CMS updates Medicare manual to reflect Jimmo settlement
MedPAC holds off on recommendation for site-neutral payments for post-acute care
The Centers for Medicare & Medicaid Services has revised the Medicare Benefit Policy manual to clarify that skilled care and skilled therapy may be covered even for conditions that will not improve, per the settlement in the high-profile Jimmo v. Sebelius case.
The Jimmo plaintiffs argued that Medicare was improperly denying claims based on an “improvement standard.” Under this standard, beneficiaries would only receive Medicare coverage for skilled care that would improve their conditions.
In January, a federal judge granted final approval of a settlement in the case. Under the deal, CMS agreed to update the Medicare manual and take other steps to ensure that claims are not denied under the “improvement standard,” which the agency emphasizes never was a sanctioned policy. The manual revisions are intended to accomplish this goal.
For example, section 20.1.2-Determination of Coverage now states, “Coverage of skilled nursing care or therapy to perform a maintenance program does not turn on the presence or absence of a patient's potential for improvement from the nursing care or therapy, but rather on the patient's need for skilled care.”
Skilled care may be needed to maintain a current condition or prevent or slow a patient's deterioration, the manual now explains.
The revisions also enhance guidance on appropriate documentation for claims involving skilled care. Providers must substantiate that skilled care rather than non-skilled care was needed, in order to be reimbursed for so-called “maintenance therapy," according to an explanatory CMS Medicare Learning Network memo. Appropriate documentation is not "in and of itself" part of the definition of skilled care, but is the means by which contractors can determine whether skilled care is needed in a particular case, CMS noted. This is why the revisions include more specific guidance on this aspect of documentation.

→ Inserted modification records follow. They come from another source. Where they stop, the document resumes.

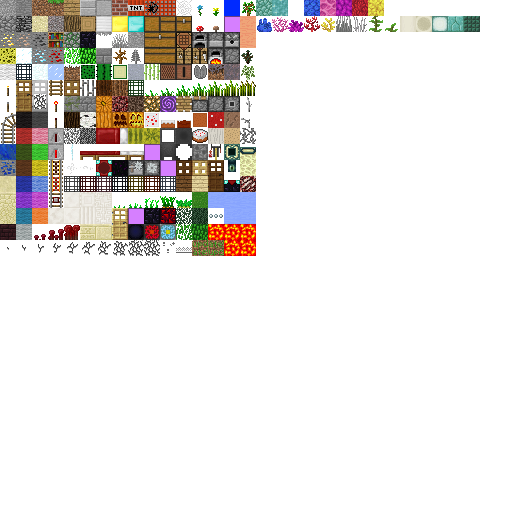
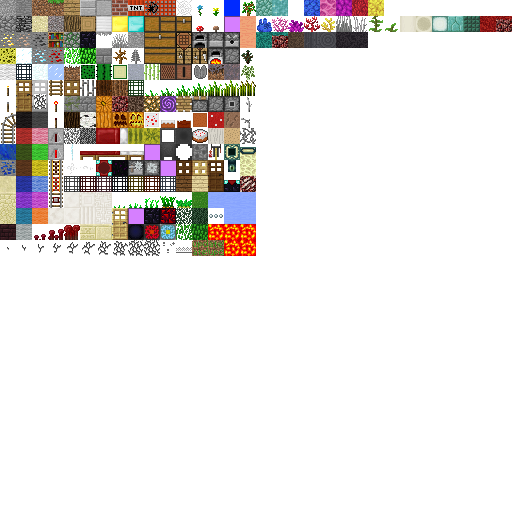
Nether Update, phase 1: Java 1.16's five Nether biomes in new worlds
NetherBiomes: nether wastes, soul sand valley, crimson forest, warped
forest, basalt deltas, picked as Java's multi-noise source does -- the
nearest of five points in (temperature, humidity), two noise fields --
scaled so all of them fit the 256-block Nether. Worked out from the seed
alone, so visitors agree with the host unsent.

New worlds only: LevelData's generator version, which was never saved, is
saved now; a world with none saved is 0 (the original Nether), new ones are
1 (LGV_NETHER_BIOMES). It reaches visitors in StartGamePacket's field for it.

HellRandomLevelSource::buildSurfaces gives every floor of a biome its ground
a few blocks deep, at any height: crimson and warped nylium over netherrack,
soul sand and soul soil in patches, basalt and blackstone; the wastes keep
the old surface. New blocks 197-201 (crimson/warped nylium, soul soil,
basalt, blackstone) on placeholder pictures until the real ones arrive.

The fog takes the biomes' Java colours, averaged round the camera and eased
towards, so it fades across a border.

Claude-Session: https://claude.ai/code/session_017mH2AEpB4uvm7sSTXaKhRB

Changed region(s): [[0.5, 0.0625, 0.7188, 0.0938], [0.9375, 0.0312, 1.0, 0.0625]]

diff --git a/handheld/src/world/level/levelgen/HellRandomLevelSource.cpp b/handheld/src/world/level/levelgen/HellRandomLevelSource.cpp
@@ -10,12 +10,14 @@
 #include "../ChunkPos.h"
 #include "../biome/Biome.h"
 #include "../biome/BiomeSource.h"
+#include "../biome/NetherBiomes.h"
 #include "../chunk/LevelChunk.h"
 #include "../material/Material.h"
 #include "../tile/Tile.h"
 #include "../tile/HeavyTile.h"
 #include "../../../util/Mth.h"
 #include "../../../util/Random.h"
+#include "../../../SharedConstants.h"
 
 static const int MAX_BUFFER_SIZE = 1024;
 
@@ -31,7 +33,9 @@ HellRandomLevelSource::HellRandomLevelSource(Level* level, long seed, int versio
 	depthNoise(&random, 16),
 	spawnMobs(spawnMobs),
 	fortress(seed),
-	pnr(NULL), ar(NULL), br(NULL)
+	pnr(NULL), ar(NULL), br(NULL),
+	seed(seed),
+	version(version)
 {
 	buffer = new float[MAX_BUFFER_SIZE];
 }
@@ -129,6 +133,22 @@ void HellRandomLevelSource::buildSurfaces(int xOffs, int zOffs, unsigned char* b
             int top = Tile::netherrack->id;
             int material = Tile::netherrack->id;
 
+            // Java 1.16's biomes (new worlds): every floor of a biome gets
+            // its ground, at any height, a few blocks deep.
+            int biomeTop = 0, biomeFill = 0;
+            if (version >= LGV_NETHER_BIOMES) {
+                const int wx = xOffs * 16 + x, wz = zOffs * 16 + z;
+                switch (NetherBiomes::at(seed, wx, wz)) {
+                    case NetherBiomes::CrimsonForest: biomeTop = Tile::crimsonNylium->id; biomeFill = Tile::netherrack->id; break;
+                    case NetherBiomes::WarpedForest:  biomeTop = Tile::warpedNylium->id;  biomeFill = Tile::netherrack->id; break;
+                    case NetherBiomes::SoulSandValley:
+                        biomeTop = biomeFill = sand ? Tile::hellSand->id : Tile::soulSoil->id; break;
+                    case NetherBiomes::BasaltDeltas:
+                        biomeTop = biomeFill = gravel ? Tile::blackstone->id : Tile::basalt->id; break;
+                    default: break;
+                }
+            }
+
             for (int y = 127; y >= 0; y--) {
                 int offs = (x << 11) | (z << 7) | y;
 
@@ -141,6 +161,15 @@ void HellRandomLevelSource::buildSurfaces(int xOffs, int zOffs, unsigned char* b
 
                     if (old == 0) {
                         run = -1;
+                    } else if (old == Tile::netherrack->id && biomeTop) {
+                        // A floor (air just above), or the blocks under one.
+                        if (run == -1) {
+                            blocks[offs] = (unsigned char) biomeTop;
+                            run = runDepth > 0 ? runDepth : 1;
+                        } else if (run > 0) {
+                            run--;
+                            blocks[offs] = (unsigned char) biomeFill;
+                        }
                     } else if (old == Tile::netherrack->id) {
                         if (run == -1) {
                             if (runDepth <= 0) {

diff --git a/handheld/src/world/level/tile/Tile.cpp b/handheld/src/world/level/tile/Tile.cpp
@@ -3,6 +3,7 @@
 #include "DoublePlantTile.h"
 #include "KelpTile.h"
 #include "SimpleBlocks.h"
+#include "NetherSurfaceTiles.h"
 #include "../Level.h"
 #include "../LevelConstants.h"
 #include "../../entity/player/Player.h"
@@ -166,6 +167,11 @@ Tile* Tile::coral[5] = { NULL, NULL, NULL, NULL, NULL };
 Tile* Tile::coralPlant[5] = { NULL, NULL, NULL, NULL, NULL };
 Tile* Tile::doubleGrass = NULL;
 Tile* Tile::kelp = NULL;
+Tile* Tile::crimsonNylium = NULL;
+Tile* Tile::warpedNylium = NULL;
+Tile* Tile::soulSoil = NULL;
+Tile* Tile::basalt = NULL;
+Tile* Tile::blackstone = NULL;
 Tile* Tile::prismarineBricks = NULL;
 Tile* Tile::darkPrismarine = NULL;
 Tile* Tile::stairs_prismarineBricks = NULL;
@@ -341,6 +347,12 @@ void Tile::initTiles() {
 	darkPrismarine = (new Tile(193, 285, Material::stone))->init()->setDestroyTime(1.5f)->setExplodeable(10)->setSoundType(SOUND_STONE)->setCategory(ItemCategory::Structures)->setDescriptionId("darkPrismarine");
 	stairs_prismarineBricks = (new StairTile(194, prismarineBricks))->init()->setCategory(ItemCategory::Structures)->setDescriptionId("stairsPrismarineBricks");
 	stairs_darkPrismarine = (new StairTile(195, darkPrismarine))->init()->setCategory(ItemCategory::Structures)->setDescriptionId("stairsDarkPrismarine");
+	// The Nether's biome surfaces (NetherBiomes): cells 286-293.
+	crimsonNylium = (new NyliumTile(197, 286))->init()->setDestroyTime(0.4f)->setSoundType(SOUND_STONE)->setCategory(ItemCategory::Structures)->setDescriptionId("crimsonNylium");
+	warpedNylium  = (new NyliumTile(198, 288))->init()->setDestroyTime(0.4f)->setSoundType(SOUND_STONE)->setCategory(ItemCategory::Structures)->setDescriptionId("warpedNylium");
+	soulSoil      = (new Tile(199, 290, Material::sand))->init()->setDestroyTime(0.5f)->setSoundType(SOUND_SAND)->setCategory(ItemCategory::Structures)->setDescriptionId("soulSoil");
+	basalt        = (new TopSideTile(200, 291, Material::stone))->init()->setDestroyTime(1.25f)->setExplodeable(4.2f)->setSoundType(SOUND_STONE)->setCategory(ItemCategory::Structures)->setDescriptionId("basalt");
+	blackstone    = (new TopSideTile(201, 293, Material::stone))->init()->setDestroyTime(1.5f)->setExplodeable(6)->setSoundType(SOUND_STONE)->setCategory(ItemCategory::Structures)->setDescriptionId("blackstone");
 	// Bone block: sides 281, top and bottom 282. Sea lantern: 283.
 	boneBlock = (new BoneBlockTile(190, 281))->init()->setDestroyTime(2.0f)->setExplodeable(10)->setSoundType(SOUND_STONE)->setCategory(ItemCategory::Structures)->setDescriptionId("boneBlock");
 	seaLantern = (new SeaLanternTile(191, 283))->init()->setDestroyTime(0.3f)->setLightEmission(1.0f)->setSoundType(SOUND_GLASS)->setCategory(ItemCategory::Decorations)->setDescriptionId("seaLantern");

diff --git a/handheld/src/world/level/biome/NetherBiomes.cpp b/handheld/src/world/level/biome/NetherBiomes.cpp
@@ -1,0 +1,71 @@
+#include "NetherBiomes.h"
+#include "../levelgen/synth/PerlinNoise.h"
+#include "../../../util/Random.h"
+
+namespace NetherBiomes
+{
+
+static float unit(float v, int octaves)
+{
+	v = v / (float) ((1 << octaves) - 1) * 1.7f;
+	return v < -1 ? -1 : (v > 1 ? 1 : v);
+}
+
+int at(long seed, int x, int z)
+{
+	static long cachedSeed = 0;
+	static bool made = false;
+	static Random* random = 0;
+	static PerlinNoise* temperature = 0;
+	static PerlinNoise* humidity = 0;
+	if (!made || seed != cachedSeed) {
+		delete temperature; delete humidity; delete random;
+		random = new Random(seed ^ 0x6e65746865724cL);
+		temperature = new PerlinNoise(random, 3);
+		humidity = new PerlinNoise(random, 3);
+		cachedSeed = seed;
+		made = true;
+	}
+	const float t = unit(temperature->getValue(x / 40.0f, z / 40.0f), 3);
+	const float h = unit(humidity->getValue(x / 40.0f + 1000.0f, z / 40.0f - 1000.0f), 3);
+	// Java 1.16's points (temperature, humidity): wastes at the middle.
+	static const float points[Count][2] = {
+		{ 0.0f, 0.0f },		// nether wastes
+		{ 0.0f, -0.5f },	// soul sand valley
+		{ 0.4f, 0.0f },		// crimson forest
+		{ 0.0f, 0.5f },		// warped forest
+		{ -0.5f, 0.0f },	// basalt deltas
+	};
+	int best = 0;
+	float bestD = 1e9f;
+	for (int i = 0; i < Count; ++i) {
+		const float dt = t - points[i][0], dh = h - points[i][1];
+		const float d = dt * dt + dh * dh;
+		if (d < bestD) { bestD = d; best = i; }
+	}
+	return best;
+}
+
+int fogColor(int biome)
+{
+	switch (biome) {
+		case SoulSandValley: return 0x1B4745;
+		case CrimsonForest:  return 0x330303;
+		case WarpedForest:   return 0x1A051A;
+		case BasaltDeltas:   return 0x685F70;
+		default:             return 0x330808;
+	}
+}
+
+const char* name(int biome)
+{
+	switch (biome) {
+		case SoulSandValley: return "Soul Sand Valley";
+		case CrimsonForest:  return "Crimson Forest";
+		case WarpedForest:   return "Warped Forest";
+		case BasaltDeltas:   return "Basalt Deltas";
+		default:             return "Nether Wastes";
+	}
+}
+
+}

diff --git a/handheld/src/client/renderer/GameRenderer.cpp b/handheld/src/client/renderer/GameRenderer.cpp
@@ -1,4 +1,7 @@
 #include "GameRenderer.h"
+#include "../../world/level/dimension/Dimension.h"
+#include "../../SharedConstants.h"
+#include "../../world/level/biome/NetherBiomes.h"
 #include "gles.h"
 #include <vector>
 #include <string.h>
@@ -927,6 +930,22 @@ void GameRenderer::setupClearColor(float a) {
     fr = (float) fogColor.x;
     fg = (float) fogColor.y;
     fb = (float) fogColor.z;
+    // A new world's Nether: the fog of the biomes round the camera, averaged
+    // over a few blocks and eased towards, so crossing a border fades.
+    if (level->dimension->id == Dimension::NETHER && level->getLevelData()->getGeneratorVersion() >= LGV_NETHER_BIOMES) {
+        float tr = 0, tg = 0, tb = 0;
+        const int px = Mth::floor(player->x), pz = Mth::floor(player->z);
+        for (int dx = -8; dx <= 8; dx += 4)
+            for (int dz = -8; dz <= 8; dz += 4) {
+                const int c = NetherBiomes::fogColor(NetherBiomes::at(level->getSeed(), px + dx, pz + dz));
+                tr += ((c >> 16) & 0xff) / 255.0f; tg += ((c >> 8) & 0xff) / 255.0f; tb += (c & 0xff) / 255.0f;
+            }
+        tr /= 25; tg /= 25; tb /= 25;
+        static float nr = -1, ng, nb;
+        if (nr < 0) { nr = tr; ng = tg; nb = tb; }
+        nr += (tr - nr) * 0.02f; ng += (tg - ng) * 0.02f; nb += (tb - nb) * 0.02f;
+        fr = nr; fg = ng; fb = nb;
+    }
 
     fr += (sr - fr) * whiteness;
     fg += (sg - fg) * whiteness;

diff --git a/handheld/src/world/level/tile/NetherSurfaceTiles.h b/handheld/src/world/level/tile/NetherSurfaceTiles.h
@@ -1,0 +1,32 @@
+#ifndef NET_MINECRAFT_WORLD_LEVEL_TILE__NetherSurfaceTiles_H__
+#define NET_MINECRAFT_WORLD_LEVEL_TILE__NetherSurfaceTiles_H__
+
+#include "Tile.h"
+#include "../material/Material.h"
+
+/// Nylium (crimson or warped): netherrack with a living top. Its top at tex,
+/// its sides at tex + 1, netherrack underneath; mined, it is netherrack.
+class NyliumTile: public Tile
+{
+public:
+	NyliumTile(int id, int tex) : Tile(id, tex, Material::stone) {}
+	int getTexture(int face) {
+		if (face == 1) return tex;
+		if (face == 0) return Tile::netherrack->tex;
+		return tex + 1;
+	}
+	int getTexture(int face, int data) { return getTexture(face); }
+	int getResource(int data, Random* random) { return Tile::netherrack->id; }
+};
+
+/// A block with its own top and bottom (tex + 1) and sides (tex): basalt,
+/// blackstone. (Basalt is a pillar in Java; upright only, for now.)
+class TopSideTile: public Tile
+{
+public:
+	TopSideTile(int id, int tex, const Material* m) : Tile(id, tex, m) {}
+	int getTexture(int face) { return face <= 1 ? tex + 1 : tex; }
+	int getTexture(int face, int data) { return getTexture(face); }
+};
+
+#endif

diff --git a/handheld/src/world/level/biome/NetherBiomes.h b/handheld/src/world/level/biome/NetherBiomes.h
@@ -1,0 +1,23 @@
+#ifndef NET_MINECRAFT_WORLD_LEVEL_BIOME__NetherBiomes_H__
+#define NET_MINECRAFT_WORLD_LEVEL_BIOME__NetherBiomes_H__
+
+/** The Nether's five biomes (Java 1.16), for worlds made since they were
+    added (LevelData's generator version 1). Not Biome objects: what they
+    decide -- the surface, the fog, later the features and mobs -- asks
+    NetherBiomes::at, which is worked out from the seed alone, so a visitor
+    gets the same answer as the host without being sent anything.
+
+    Like Java's multi-noise source, two noise fields (temperature, humidity)
+    pick the nearest of five points; scaled for a 256-block Nether, where
+    Java's biomes would cover it whole. */
+namespace NetherBiomes
+{
+	enum Id { Wastes = 0, SoulSandValley, CrimsonForest, WarpedForest, BasaltDeltas, Count };
+
+	int at(long seed, int x, int z);
+	/// Java's fog colour for the biome, 0xRRGGBB.
+	int fogColor(int biome);
+	const char* name(int biome);
+}
+
+#endif

diff --git a/handheld/src/client/gui/screens/touch/CreativeInventoryScreen.cpp b/handheld/src/client/gui/screens/touch/CreativeInventoryScreen.cpp
@@ -58,6 +58,7 @@ int CreativeInventoryScreen::sectionOf(const ItemInstance& item)
 			Tile::cactus, Tile::reeds, Tile::clay, Tile::snow, Tile::topSnow, Tile::ice, Tile::obsidian,
 			Tile::coalOre, Tile::ironOre, Tile::goldOre, Tile::emeraldOre, Tile::lapisOre,
 			Tile::redStoneOre, Tile::quartzOre, Tile::netherrack, Tile::hellSand, Tile::lightGem,
+			Tile::crimsonNylium, Tile::warpedNylium, Tile::soulSoil, Tile::basalt, Tile::blackstone,
 			Tile::pumpkin, Tile::melon, Tile::tallgrass, Tile::web, Tile::unbreakable,
 			Tile::prismarine, Tile::seaLantern, Tile::boneBlock, Tile::coral[0], Tile::coral[1], Tile::coral[2], Tile::coral[3], Tile::coral[4],
 			Tile::coralPlant[0], Tile::coralPlant[1], Tile::coralPlant[2], Tile::coralPlant[3], Tile::coralPlant[4], Tile::doubleGrass,

diff --git a/handheld/src/world/level/storage/LevelData.cpp b/handheld/src/world/level/storage/LevelData.cpp
@@ -172,6 +172,7 @@ void LevelData::setTagData( CompoundTag* tag, CompoundTag* playerTag )
 {
 	if (!tag) return;
 	tag->putLong("RandomSeed", seed);
+	tag->putInt("GeneratorVersion", generatorVersion);
 	tag->putInt("GameType", gameType);
 	tag->putInt("Dimension", dimension);
 	tag->putInt("SpawnX", xSpawn);
@@ -196,6 +197,8 @@ void LevelData::getTagData( const CompoundTag* tag )
 {
 	if (!tag) return;
 	seed = (long)tag->getLong("RandomSeed");
+	// Worlds from before it was saved are the original generator.
+	generatorVersion = tag->contains("GeneratorVersion") ? tag->getInt("GeneratorVersion") : 0;
 	gameType = tag->getInt("GameType");
 	// Worlds saved before this key existed read as 0 (Dimension::NORMAL).
 	dimension = tag->getInt("Dimension");

diff --git a/handheld/src/world/entity/player/Inventory.cpp b/handheld/src/world/entity/player/Inventory.cpp
@@ -239,6 +239,11 @@ void Inventory::setupDefault() {
 		addItem(new ItemInstance(Item::kelp));
 		addItem(new ItemInstance(Tile::boneBlock));
 		addItem(new ItemInstance(Tile::seaLantern));
+		addItem(new ItemInstance(Tile::crimsonNylium));
+		addItem(new ItemInstance(Tile::warpedNylium));
+		addItem(new ItemInstance(Tile::soulSoil));
+		addItem(new ItemInstance(Tile::basalt));
+		addItem(new ItemInstance(Tile::blackstone));
 		addItem(new ItemInstance(Tile::prismarineBricks));
 		addItem(new ItemInstance(Tile::darkPrismarine));
 		addItem(new ItemInstance(Tile::stairs_prismarineBricks));

diff --git a/handheld/src/SharedConstants.h b/handheld/src/SharedConstants.h
@@ -6,6 +6,8 @@
 enum LevelGeneratorVersion
 {
 	LGV_ORIGINAL = 0,
+	/// The Nether has Java 1.16's biomes (NetherBiomes).
+	LGV_NETHER_BIOMES = 1,
 };
 
 namespace Common {
@@ -40,7 +42,8 @@ namespace SharedConstants
     
 	const int TicksPerSecond = 20;
 
-	const int GeneratorVersion = (int)LGV_ORIGINAL;
+	// New worlds; saved in level.dat, and a world with none saved is 0.
+	const int GeneratorVersion = (int)LGV_NETHER_BIOMES;
 	//int FULLBRIGHT_LIGHTVALUE = 15 << 20 | 15 << 4;
 }
 

diff --git a/handheld/src/network/ClientSideNetworkHandler.cpp b/handheld/src/network/ClientSideNetworkHandler.cpp
@@ -202,6 +202,8 @@ void ClientSideNetworkHandler::handle(const RakNet::RakNetGUID& source, StartGam
 		SharedConstants::StorageVersion,
 		fixedDimension);
 	level->isClientSide = true;
+	// Which Nether the host's world has (its fog follows the biomes).
+	level->getLevelData()->setGeneratorVersion(packet->levelGeneratorVersion);
 	// Holds the host's chunks; generates nothing (see ClientChunkSource).
 	level->setChunkSource(new ClientChunkSource(level));
 

diff --git a/handheld/src/world/level/tile/Tile.h b/handheld/src/world/level/tile/Tile.h
@@ -228,6 +228,11 @@ public:
 	static Tile* coralPlant[5];
 	static Tile* doubleGrass;
 	static Tile* kelp;
+	static Tile* crimsonNylium;
+	static Tile* warpedNylium;
+	static Tile* soulSoil;
+	static Tile* basalt;
+	static Tile* blackstone;
 	static Tile* prismarineBricks;
 	static Tile* darkPrismarine;
 	static Tile* stairs_prismarineBricks;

The manual revisions include specific examples of documenting skilled care. For instance, if a patient in a plaster cast has a circulatory condition that demands skilled care, the documentation should indicate the severity of the circulatory condition. Vague language such as “caregiver instructed in medication management” would not adequately support the need for skilled care, the manual notes.
Click here to access the revisions, released Friday.